Oil pipe line valve in front of the barrels with OPEC siymbol.

The outcome of the G20-OPEC+ oil production cut discussion is very disappointing. The agreed-upon 10+ million bpd production cut is based on semantics and not on facts able to hold in the market.

After a long OPEC+ meeting, including a long list of non-OPEC producers, a disputable outcome was presented, with a Mexican standoff threatening even a full agreement until now. The position taken by minor oil producer Mexico has ransomed the discussion the last days.

Media coverage of the hardline position taken by Mexico, refusing to cut production as requested, and the meddling of Washington in the matter, has increased the fog in the oil market. OPEC leader Saudi Arabia’s attempt to quell some of the fears existing in the market that the oil price war between Moscow – Riyadh and Washington is continuing has fallen flat. Even if there will be an agreement in the coming days, to present by a full fanfare of politicians worldwide as a breakthrough, fundamentals didn’t change, and downward pressure on oil prices is to continue.

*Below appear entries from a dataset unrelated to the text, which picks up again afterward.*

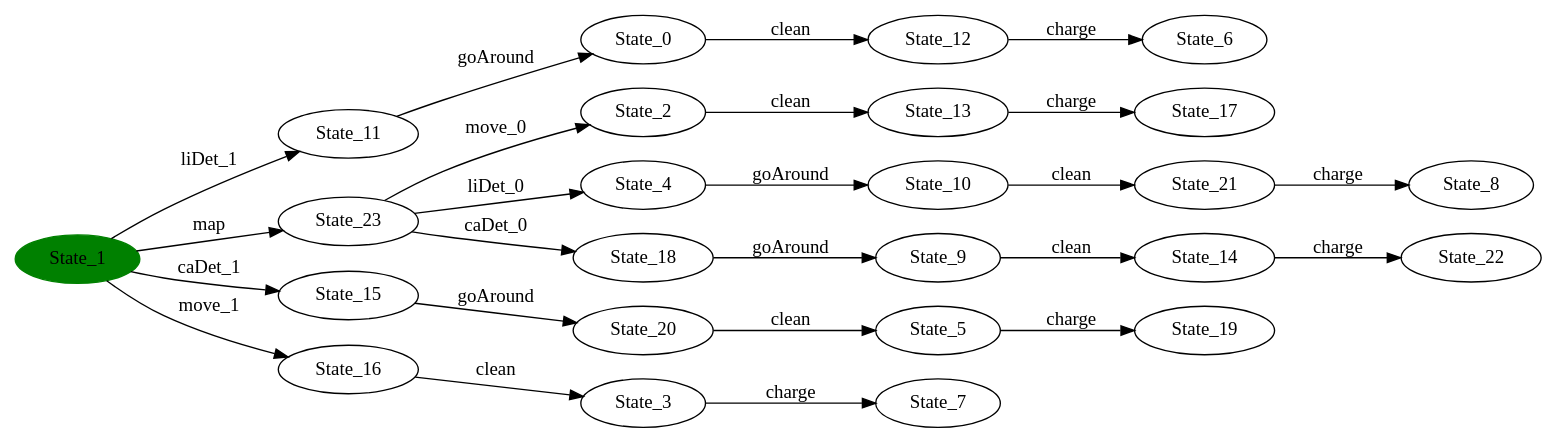
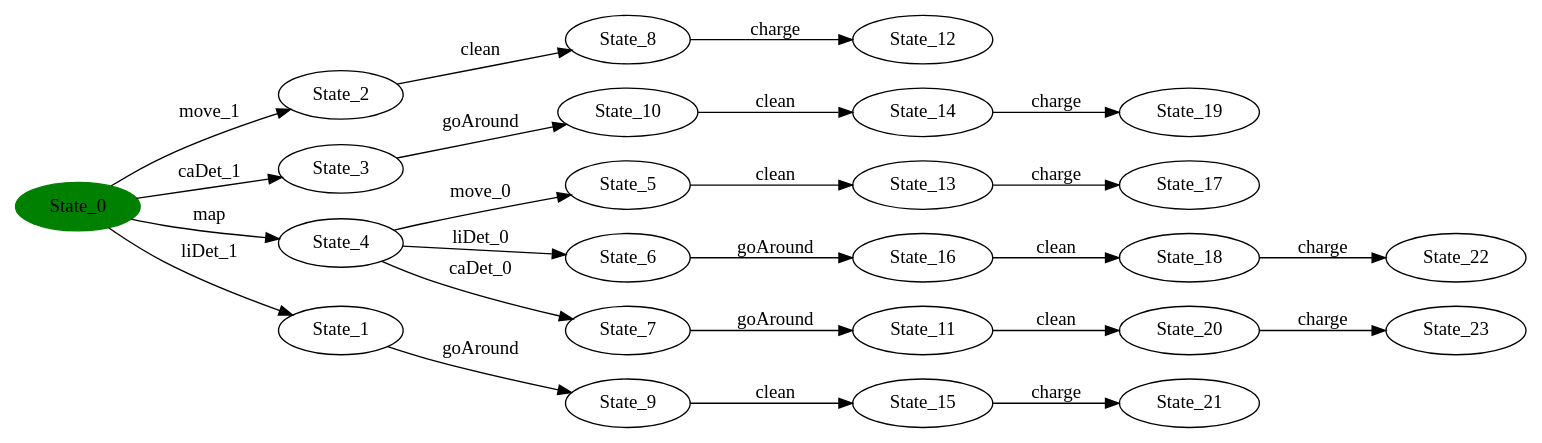
The diagram in src/main/resources/ts/dot/new-linear.dot (sfortz/BehavioralFeatureModel), drawn with Graphviz before and after one commit. The commit also changed 6 other files, not shown here.

```diff
--- a/src/main/resources/ts/dot/new-linear.dot
+++ b/src/main/resources/ts/dot/new-linear.dot
@@ -1,50 +1,50 @@
 digraph G {
 rankdir=LR;
-state0[ label = "State_1", style=filled, color=green ];
+state0[ label = "State_0", style=filled, color=green ];
 state1 [ label = "State_2" ];
 state1 -> state2 [ label=" clean " ];
 state3 [ label = "State_20" ];
-state3 -> state4 [ label=" clean " ];
+state3 -> state4 [ label=" charge " ];
 state5 [ label = "State_3" ];
-state5 -> state6 [ label=" charge " ];
-state7 [ label = "State_10" ];
-state7 -> state8 [ label=" clean " ];
+state5 -> state6 [ label=" goAround " ];
+state6 [ label = "State_10" ];
+state6 -> state7 [ label=" clean " ];
 state8 [ label = "State_21" ];
-state8 -> state9 [ label=" charge " ];
-state10 [ label = "State_4" ];
-state10 -> state7 [ label=" goAround " ];
-state11 [ label = "State_11" ];
-state11 -> state12 [ label=" goAround " ];
-state13 [ label = "State_22" ];
-state4 [ label = "State_5" ];
-state4 -> state14 [ label=" charge " ];
-state15 [ label = "State_12" ];
-state15 -> state16 [ label=" charge " ];
-state17 [ label = "State_23" ];
-state17 -> state1 [ label=" move_0 " ];
-state17 -> state10 [ label=" liDet_0 " ];
-state17 -> state18 [ label=" caDet_0 " ];
-state12 [ label = "State_0" ];
-state12 -> state15 [ label=" clean " ];
-state0 -> state11 [ label=" liDet_1 " ];
-state0 -> state19 [ label=" caDet_1 " ];
-state0 -> state20 [ label=" move_1 " ];
-state0 -> state17 [ label=" map " ];
-state16 [ label = "State_6" ];
-state6 [ label = "State_7" ];
-state9 [ label = "State_8" ];
-state21 [ label = "State_9" ];
-state21 -> state22 [ label=" clean " ];
-state23 [ label = "State_17" ];
-state18 [ label = "State_18" ];
-state18 -> state21 [ label=" goAround " ];
-state14 [ label = "State_19" ];
-state2 [ label = "State_13" ];
-state2 -> state23 [ label=" charge " ];
-state22 [ label = "State_14" ];
-state22 -> state13 [ label=" charge " ];
-state19 [ label = "State_15" ];
-state19 -> state3 [ label=" goAround " ];
-state20 [ label = "State_16" ];
-state20 -> state5 [ label=" clean " ];
+state9 [ label = "State_4" ];
+state9 -> state10 [ label=" move_0 " ];
+state9 -> state11 [ label=" liDet_0 " ];
+state9 -> state12 [ label=" caDet_0 " ];
+state13 [ label = "State_11" ];
+state13 -> state3 [ label=" clean " ];
+state14 [ label = "State_22" ];
+state10 [ label = "State_5" ];
+state10 -> state15 [ label=" clean " ];
+state16 [ label = "State_12" ];
+state4 [ label = "State_23" ];
+state0 -> state17 [ label=" liDet_1 " ];
+state0 -> state1 [ label=" move_1 " ];
+state0 -> state5 [ label=" caDet_1 " ];
+state0 -> state9 [ label=" map " ];
+state17 [ label = "State_1" ];
+state17 -> state18 [ label=" goAround " ];
+state11 [ label = "State_6" ];
+state11 -> state19 [ label=" goAround " ];
+state12 [ label = "State_7" ];
+state12 -> state13 [ label=" goAround " ];
+state2 [ label = "State_8" ];
+state2 -> state16 [ label=" charge " ];
+state18 [ label = "State_9" ];
+state18 -> state20 [ label=" clean " ];
+state21 [ label = "State_17" ];
+state22 [ label = "State_18" ];
+state22 -> state14 [ label=" charge " ];
+state23 [ label = "State_19" ];
+state15 [ label = "State_13" ];
+state15 -> state21 [ label=" charge " ];
+state7 [ label = "State_14" ];
+state7 -> state23 [ label=" charge " ];
+state20 [ label = "State_15" ];
+state20 -> state8 [ label=" charge " ];
+state19 [ label = "State_16" ];
+state19 -> state22 [ label=" clean " ];
 }
```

The last days it has become clear that there is a real power struggle ongoing in oil markets, in which the three main oil producers are heading to a High Noon Scenario and not a Mexican standoff. By putting up a fog of semantics, promising to stabilize the market, but in reality going only back, in the most optimistic scenario, to the scenario of before the OPEC+ price war started, oil markets are in for a nasty surprise.

History has shown that OPEC+ oil production cut compliance has always been a major issue, the only ones keeping to the letter of the agreement have only been Saudi Arabia, UAE, Kuwait and some other GCC producers.

Russia, one of the two pillars under the OPEC+ agreements, has never committed 100% to the agreements. To expect OPEC+ and a long-list of non-OPEC producers to cut the set amounts of the preliminary new agreement is the same as believing in Santa Claus or the Easter Bunny. When you grow up you get disappointed as the latter has been put in place to sweeten and fool kids to comply with targets set by parents.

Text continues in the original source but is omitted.